Despite untimely rains in April leading to delayed harvesting, the average wheat yield in the border district of Amritsar has not been affected and initial indicators suggest that it could cross the highest ever yield of 49.48 quintals per hectare.punjab Updated: May 03, 2014 09:21 IST
Despite untimely rains in April leading to delayed harvesting, the average wheat yield in the border district of Amritsar has not been affected and initial indicators suggest that it could cross the highest ever yield of 49.48 quintals per hectare.
Preliminary reports received by the district agriculture department indicated that the average yield of the grain this time is just marginally short of 49 quintals per hectare. This is much better than the average yield of the 2012-13 season (last year) which was 46.70 quintals per hectare.
“We may even cross the highest ever yield figure of 49.48 quintals per hectare achieved during 2011-12 season”, chief agriculture officer ( C AO ) Paramjit Singh Sandhu told HT here on Friday.
Asked about the reasons for the high yield despite the rains delaying harvesting, Sandhu said, “It is basically due to awareness among farmers, who have gone in for seed replacement instead of repeating the varieties in their fields. They have gone in for the high-yield varieties and before sowing most of the farmers went in for seed treatment”.
Most farmers, not only in this district but in other parts of the state, have preferred the ‘HD’ seed varieties of the Haryana Agricultural University (HAU) instead of going in for the Punjab Agricultural University (PAU) varieties.
The state government and the state agriculture department had tried their best to popularise the PAU varieties but the farmers had more faith in the varieties from the neighbouring state because of the better yield and also because these have a higher resistance power to pest and fungal attacks.
Sandhu claimed that the untimely rains, which at times were accompanied by high-speed winds, affected the late sown wheat, mainly in the vegetable belt of the district.
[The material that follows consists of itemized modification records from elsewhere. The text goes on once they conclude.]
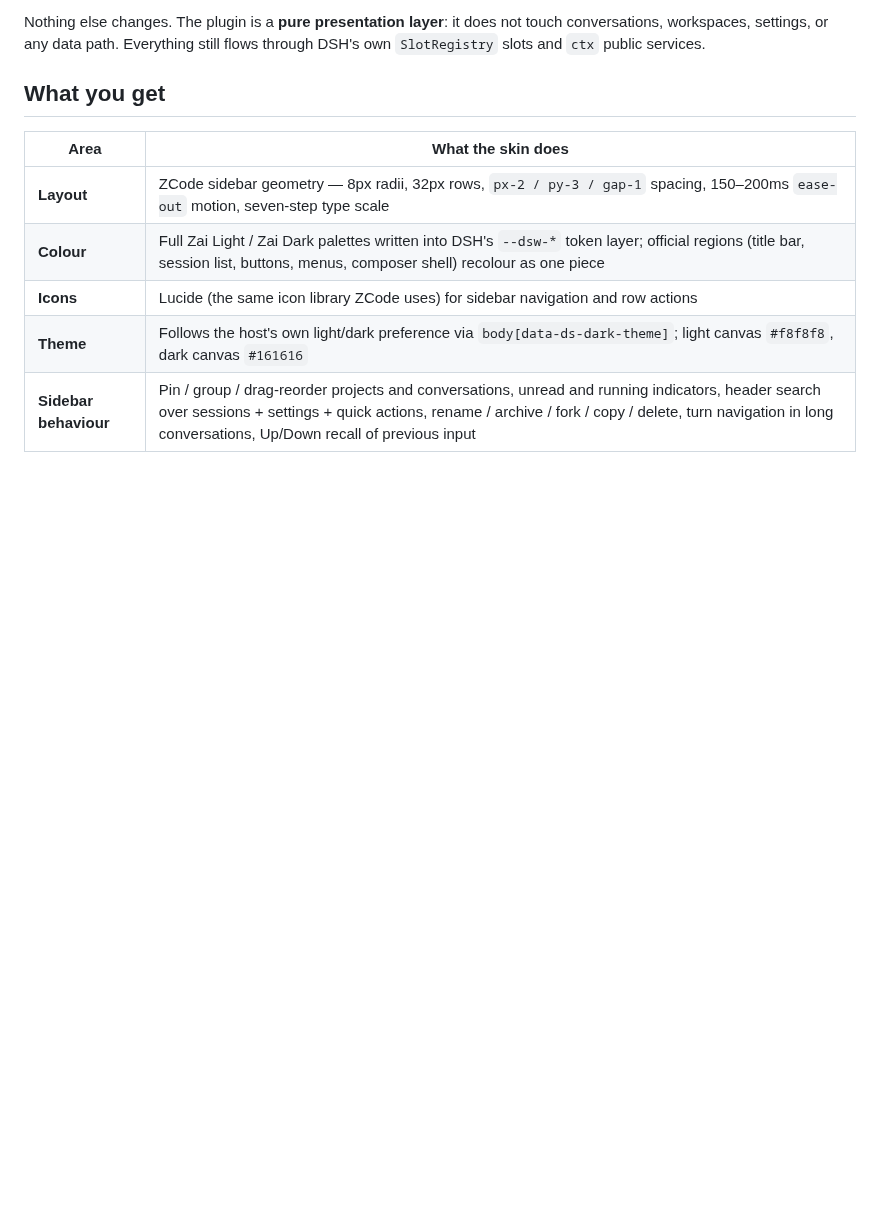
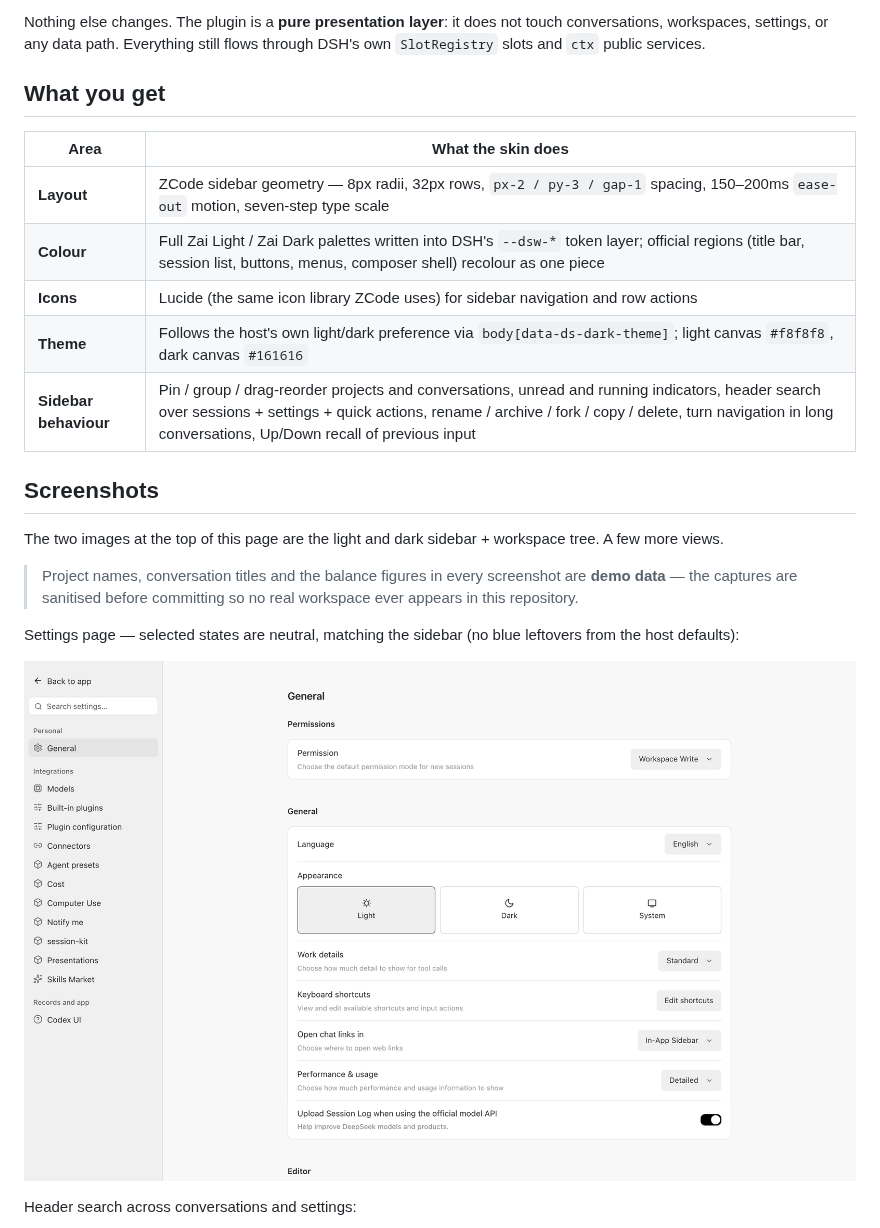
Before and after one commit to jungenius-stack/dsh-zcode-ui, a Markdown page: README.md, the part around one of its changes. Rendered like a GitHub page; pictures changed too: assets/screenshots/settings-light.png (added); blank space fills up the shorter version.

```diff
--- a/README.md
+++ b/README.md
@@ -40,3 +40,17 @@ Nothing else changes. The plugin is a **pure presentation layer**: it does not t
 | **Icons** | Lucide (the same icon library ZCode uses) for sidebar navigation and row actions |
 | **Theme** | Follows the host's own light/dark preference via `body[data-ds-dark-theme]`; light canvas `#f8f8f8`, dark canvas `#161616` |
 | **Sidebar behaviour** | Pin / group / drag-reorder projects and conversations, unread and running indicators, header search over sessions + settings + quick actions, rename / archive / fork / copy / delete, turn navigation in long conversations, Up/Down recall of previous input |
+
+## Screenshots
+
+The two images at the top of this page are the light and dark sidebar + workspace tree. A few more views.
+
+> Project names, conversation titles and the balance figures in every screenshot are **demo data** — the
+> captures are sanitised before committing so no real workspace ever appears in this repository.
+
+Settings page — selected states are neutral, matching the sidebar (no blue leftovers from the host defaults):
+
+![Settings page, light theme](assets/screenshots/settings-light.png)
+
+Header search across conversations and settings:
+
```
Also changed, not shown: other parts of README.md (+5 -0 lines), README.zh-CN.md (+19 -0 lines), docs/KNOWN-ISSUES.md (+5 -0 lines), assets/screenshots/collapsed-light.png (added), assets/screenshots/conversation-dark.png, assets/screenshots/conversation-light.png, assets/screenshots/search-light.png (added).
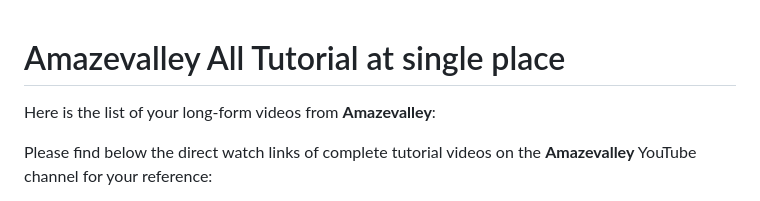
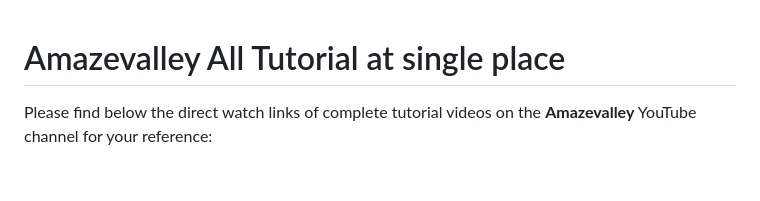
Before and after one commit to Sanjeev143/flutter_ui_screens, a Markdown page: README.md, the part around the change. Rendered like a GitHub page; blank space fills up the shorter version.

Commit message:
Update README.md
modify the page

```diff
--- a/README.md
+++ b/README.md
@@ -1,6 +1,4 @@
 # Amazevalley All Tutorial at single place
-
-Here is the list of your long-form videos from **Amazevalley**:
 
 Please find below the direct watch links of complete tutorial videos on the **Amazevalley** YouTube channel for your reference:
 
```
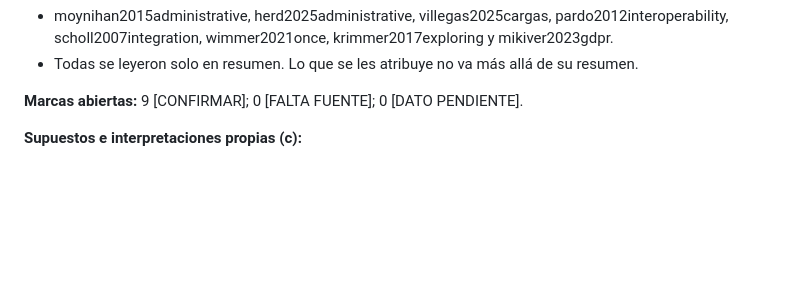
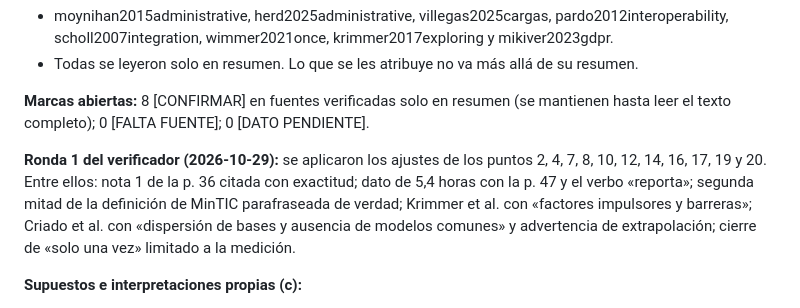
Before and after one commit to SRR967/investigacion_gobernacion, a Markdown page: borrador_reescrito/02_marco_teorico.md, the part around one of its changes. GitHub-like rendering; blank space fills up the shorter version.

```diff
--- a/borrador_reescrito/02_marco_teorico.md
+++ b/borrador_reescrito/02_marco_teorico.md
@@ -45,7 +45,9 @@ En conjunto, los cuatro conceptos delimitan el objeto del estudio: los documento
 - moynihan2015administrative, herd2025administrative, villegas2025cargas, pardo2012interoperability, scholl2007integration, wimmer2021once, krimmer2017exploring y mikiver2023gdpr.
 - Todas se leyeron solo en resumen. Lo que se les atribuye no va más allá de su resumen.
 
-**Marcas abiertas:** 9 [CONFIRMAR]; 0 [FALTA FUENTE]; 0 [DATO PENDIENTE].
+**Marcas abiertas:** 8 [CONFIRMAR] en fuentes verificadas solo en resumen (se mantienen hasta leer el texto completo); 0 [FALTA FUENTE]; 0 [DATO PENDIENTE].
+
+**Ronda 1 del verificador (2026-10-29):** se aplicaron los ajustes de los puntos 2, 4, 7, 8, 10, 12, 14, 16, 17, 19 y 20. Entre ellos: nota 1 de la p. 36 citada con exactitud; dato de 5,4 horas con la p. 47 y el verbo «reporta»; segunda mitad de la definición de MinTIC parafraseada de verdad; Krimmer et al. con «factores impulsores y barreras»; Criado et al. con «dispersión de bases y ausencia de modelos comunes» y advertencia de extrapolación; cierre de «solo una vez» limitado a la medición.
 
 **Supuestos e interpretaciones propias (c):**
 - Leer los documentos exigidos como «información que el ciudadano entrega» (párrafo de trámite).
```
Also changed, not shown: other parts of borrador_reescrito/02_marco_teorico.md (+6 -6 lines), libro_de_hechos.md (+10 -10 lines).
Lodging of the late sown wheat took place as green plants, being heavier than ripened ones, easily fall to the ground after getting wet and due to the winds.
“Lodging has af fected the yield and quality of the grain. It has also added to the cost of the far mers, as plants that have fallen to the ground will have to be cut manually rather than with combine harvesters”, added Sandhu while pointing out that the rains did not affect the grain quality of the early sown crop.